Created by Alexander Woo and Max Borenstein, Infamy also features a wonderfully varied range of responses from the Japanese nationals and Japanese Americans in the camps. While Henry hardens against the U.S. government, especially after he’s tortured by the FBI, Chester relinquishes his anger at the blatant racism he’s subject to in order to provide for his family. (It doesn’t feel at all incidental that Infamy makes its Asian American protagonist a romantic hero, given American culture’s decades-long reluctance to see Asian men as sexually attractive.) Chester’s rebellious childhood friend, Amy (Miki Ishikawa), finds herself working for the U.S. military in a secretarial role. A San Francisco native (Christopher Naoki Lee), scoffing at what he deems the complacencies of the small-town Terminal Islanders, attempts to rally the other internees in protest. Chester’s mother, Asako (Naoko Mori), quickly embraces her new community. And Takei, in a small role, serves as a charismatic elder. (Takei isn’t the only cast member with a personal connection to internment: Mio’s grandfather lived on Terminal Island himself and was later taken to the concentration camp at Manzanar.)
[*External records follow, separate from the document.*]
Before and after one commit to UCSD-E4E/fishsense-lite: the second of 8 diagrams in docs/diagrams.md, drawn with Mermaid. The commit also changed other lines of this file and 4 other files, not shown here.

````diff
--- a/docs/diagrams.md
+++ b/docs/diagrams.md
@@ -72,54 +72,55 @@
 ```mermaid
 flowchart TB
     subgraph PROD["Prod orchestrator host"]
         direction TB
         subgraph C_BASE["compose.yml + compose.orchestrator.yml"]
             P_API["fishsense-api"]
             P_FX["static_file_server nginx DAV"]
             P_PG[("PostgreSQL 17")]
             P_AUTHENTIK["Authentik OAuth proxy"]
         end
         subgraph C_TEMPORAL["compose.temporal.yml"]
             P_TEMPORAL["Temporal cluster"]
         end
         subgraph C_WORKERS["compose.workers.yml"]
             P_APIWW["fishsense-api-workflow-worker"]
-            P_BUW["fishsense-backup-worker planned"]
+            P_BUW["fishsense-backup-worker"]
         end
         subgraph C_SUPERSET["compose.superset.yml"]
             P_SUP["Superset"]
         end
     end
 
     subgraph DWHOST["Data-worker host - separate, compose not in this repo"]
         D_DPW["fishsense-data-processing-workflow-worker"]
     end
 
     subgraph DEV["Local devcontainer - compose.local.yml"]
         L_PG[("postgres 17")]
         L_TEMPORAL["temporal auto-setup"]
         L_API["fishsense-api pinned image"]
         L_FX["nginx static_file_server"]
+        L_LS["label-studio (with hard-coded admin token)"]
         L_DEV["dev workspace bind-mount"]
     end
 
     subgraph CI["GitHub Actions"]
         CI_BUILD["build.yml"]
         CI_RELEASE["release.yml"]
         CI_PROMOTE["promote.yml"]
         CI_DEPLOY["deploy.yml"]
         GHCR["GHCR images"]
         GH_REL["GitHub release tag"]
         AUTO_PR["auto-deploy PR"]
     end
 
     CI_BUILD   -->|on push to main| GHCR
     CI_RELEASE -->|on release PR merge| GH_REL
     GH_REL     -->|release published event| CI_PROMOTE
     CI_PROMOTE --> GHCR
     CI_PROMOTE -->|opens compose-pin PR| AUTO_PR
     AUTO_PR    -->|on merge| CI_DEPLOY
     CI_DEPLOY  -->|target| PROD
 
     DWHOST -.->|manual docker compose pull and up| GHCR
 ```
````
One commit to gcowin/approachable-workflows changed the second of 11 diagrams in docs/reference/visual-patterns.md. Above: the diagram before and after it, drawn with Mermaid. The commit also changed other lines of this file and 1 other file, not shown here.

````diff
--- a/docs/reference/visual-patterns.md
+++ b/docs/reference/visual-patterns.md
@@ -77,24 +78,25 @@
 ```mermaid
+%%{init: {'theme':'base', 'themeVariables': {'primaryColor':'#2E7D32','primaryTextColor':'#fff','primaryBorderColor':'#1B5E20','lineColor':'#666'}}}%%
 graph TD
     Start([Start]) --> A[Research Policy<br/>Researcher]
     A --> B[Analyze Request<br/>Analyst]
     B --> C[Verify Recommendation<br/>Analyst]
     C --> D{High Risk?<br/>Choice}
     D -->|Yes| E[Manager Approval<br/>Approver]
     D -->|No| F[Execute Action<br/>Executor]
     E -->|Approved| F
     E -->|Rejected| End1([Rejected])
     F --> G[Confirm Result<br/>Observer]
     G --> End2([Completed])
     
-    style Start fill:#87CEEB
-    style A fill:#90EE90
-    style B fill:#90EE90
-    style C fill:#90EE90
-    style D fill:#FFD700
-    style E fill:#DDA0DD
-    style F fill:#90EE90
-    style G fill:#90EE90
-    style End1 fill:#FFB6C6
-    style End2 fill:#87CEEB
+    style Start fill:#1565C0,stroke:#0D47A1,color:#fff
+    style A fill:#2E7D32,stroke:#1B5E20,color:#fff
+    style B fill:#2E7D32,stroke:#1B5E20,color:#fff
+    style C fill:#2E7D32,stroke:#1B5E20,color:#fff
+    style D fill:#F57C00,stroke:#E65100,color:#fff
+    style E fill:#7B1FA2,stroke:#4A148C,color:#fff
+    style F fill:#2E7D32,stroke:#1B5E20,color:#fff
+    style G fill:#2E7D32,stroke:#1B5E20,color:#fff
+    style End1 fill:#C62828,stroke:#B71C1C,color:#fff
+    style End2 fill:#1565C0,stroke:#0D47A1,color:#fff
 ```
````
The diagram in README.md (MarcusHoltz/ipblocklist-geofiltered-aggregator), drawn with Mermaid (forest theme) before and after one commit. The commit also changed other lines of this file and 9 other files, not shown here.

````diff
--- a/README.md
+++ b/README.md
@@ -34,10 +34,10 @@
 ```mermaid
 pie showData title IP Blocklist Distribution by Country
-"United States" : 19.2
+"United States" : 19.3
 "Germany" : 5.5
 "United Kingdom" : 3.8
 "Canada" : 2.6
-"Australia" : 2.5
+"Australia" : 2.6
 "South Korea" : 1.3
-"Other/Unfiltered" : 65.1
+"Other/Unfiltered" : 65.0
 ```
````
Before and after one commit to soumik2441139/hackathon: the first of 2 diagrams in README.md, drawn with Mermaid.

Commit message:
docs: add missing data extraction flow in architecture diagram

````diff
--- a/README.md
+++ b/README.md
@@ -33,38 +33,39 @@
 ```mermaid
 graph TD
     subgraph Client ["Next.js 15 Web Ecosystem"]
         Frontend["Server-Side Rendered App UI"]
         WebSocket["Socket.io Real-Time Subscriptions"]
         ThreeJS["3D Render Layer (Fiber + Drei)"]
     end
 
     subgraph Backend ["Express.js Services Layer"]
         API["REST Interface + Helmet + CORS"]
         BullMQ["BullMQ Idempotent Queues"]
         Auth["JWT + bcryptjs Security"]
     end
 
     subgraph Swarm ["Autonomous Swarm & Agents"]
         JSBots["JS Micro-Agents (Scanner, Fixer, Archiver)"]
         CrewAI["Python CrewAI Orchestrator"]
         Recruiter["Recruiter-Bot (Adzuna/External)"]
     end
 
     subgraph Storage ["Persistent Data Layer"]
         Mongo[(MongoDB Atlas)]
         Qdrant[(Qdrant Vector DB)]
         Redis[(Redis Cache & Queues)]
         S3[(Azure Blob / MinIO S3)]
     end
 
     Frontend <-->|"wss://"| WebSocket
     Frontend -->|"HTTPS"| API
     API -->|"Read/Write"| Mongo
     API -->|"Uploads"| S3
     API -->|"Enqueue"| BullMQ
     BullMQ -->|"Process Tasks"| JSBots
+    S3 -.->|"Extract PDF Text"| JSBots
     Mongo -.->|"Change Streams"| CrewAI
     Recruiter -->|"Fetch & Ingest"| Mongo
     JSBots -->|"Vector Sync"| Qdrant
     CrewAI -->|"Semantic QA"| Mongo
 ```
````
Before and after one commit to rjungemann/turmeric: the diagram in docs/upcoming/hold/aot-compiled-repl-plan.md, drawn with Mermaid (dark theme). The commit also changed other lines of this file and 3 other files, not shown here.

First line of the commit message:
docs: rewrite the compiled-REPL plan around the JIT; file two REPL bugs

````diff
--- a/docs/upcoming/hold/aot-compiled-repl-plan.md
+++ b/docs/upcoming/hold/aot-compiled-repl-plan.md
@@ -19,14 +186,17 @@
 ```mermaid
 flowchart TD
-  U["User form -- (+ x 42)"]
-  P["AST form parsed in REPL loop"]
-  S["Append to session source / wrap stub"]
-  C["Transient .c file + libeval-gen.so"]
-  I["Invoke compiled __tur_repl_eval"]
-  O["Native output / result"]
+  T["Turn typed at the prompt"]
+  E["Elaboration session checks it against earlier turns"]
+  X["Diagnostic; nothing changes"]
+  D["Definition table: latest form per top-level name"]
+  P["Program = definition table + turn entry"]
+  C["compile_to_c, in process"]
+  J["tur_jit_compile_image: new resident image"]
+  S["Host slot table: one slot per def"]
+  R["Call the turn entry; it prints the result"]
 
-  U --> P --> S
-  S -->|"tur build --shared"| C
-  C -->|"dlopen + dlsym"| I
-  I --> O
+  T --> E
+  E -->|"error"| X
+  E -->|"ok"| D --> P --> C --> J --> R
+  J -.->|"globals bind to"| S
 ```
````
Enacting its vengeances in gruesome yet ineffably elegant ways, the monster, too, is slowly but satisfyingly revealed to have its own poignant motivations. The sixth episode, the first half of which is entirely in Japanese, represents exactly the kind of visionary storytelling the show’s premise augurs. And though it must limit casting directors’ choices, it also feels special that all of the Japanese and Japanese-American characters are played by actors of Japanese heritage, culled from at least four continents.

But it also becomes increasingly clear that Infamy is more a family-centric drama than a historical narrative. In fact, most of the supernatural elements could conceivably have taken place even if the Nakayamas had never moved to the U.S., though the inciting calamity is arguably dependent on the separate historical phenomenon of picture brides (another consequence of American xenophobia). Due to television’s reach and accessibility, there’s no mistaking that Infamy will instantly become one of the most widespread narratives about Japanese-American incarceration, and I remain mixed about whether that’s a good thing or not: Is it more urgent to show the trauma of internment, or to, as the series does, focus on how internees coped through dances, baseball games, and, in a fun reversal, movie nights where Japanese actors dub an American movie in comically exaggerated voices? The series doesn’t minimize the internees’ hardships, even if it somewhat underplays them. But it’s also a little strange to see the only major piece of pop culture about Japanese-American incarceration imply that its characters have even scarier things to worry about.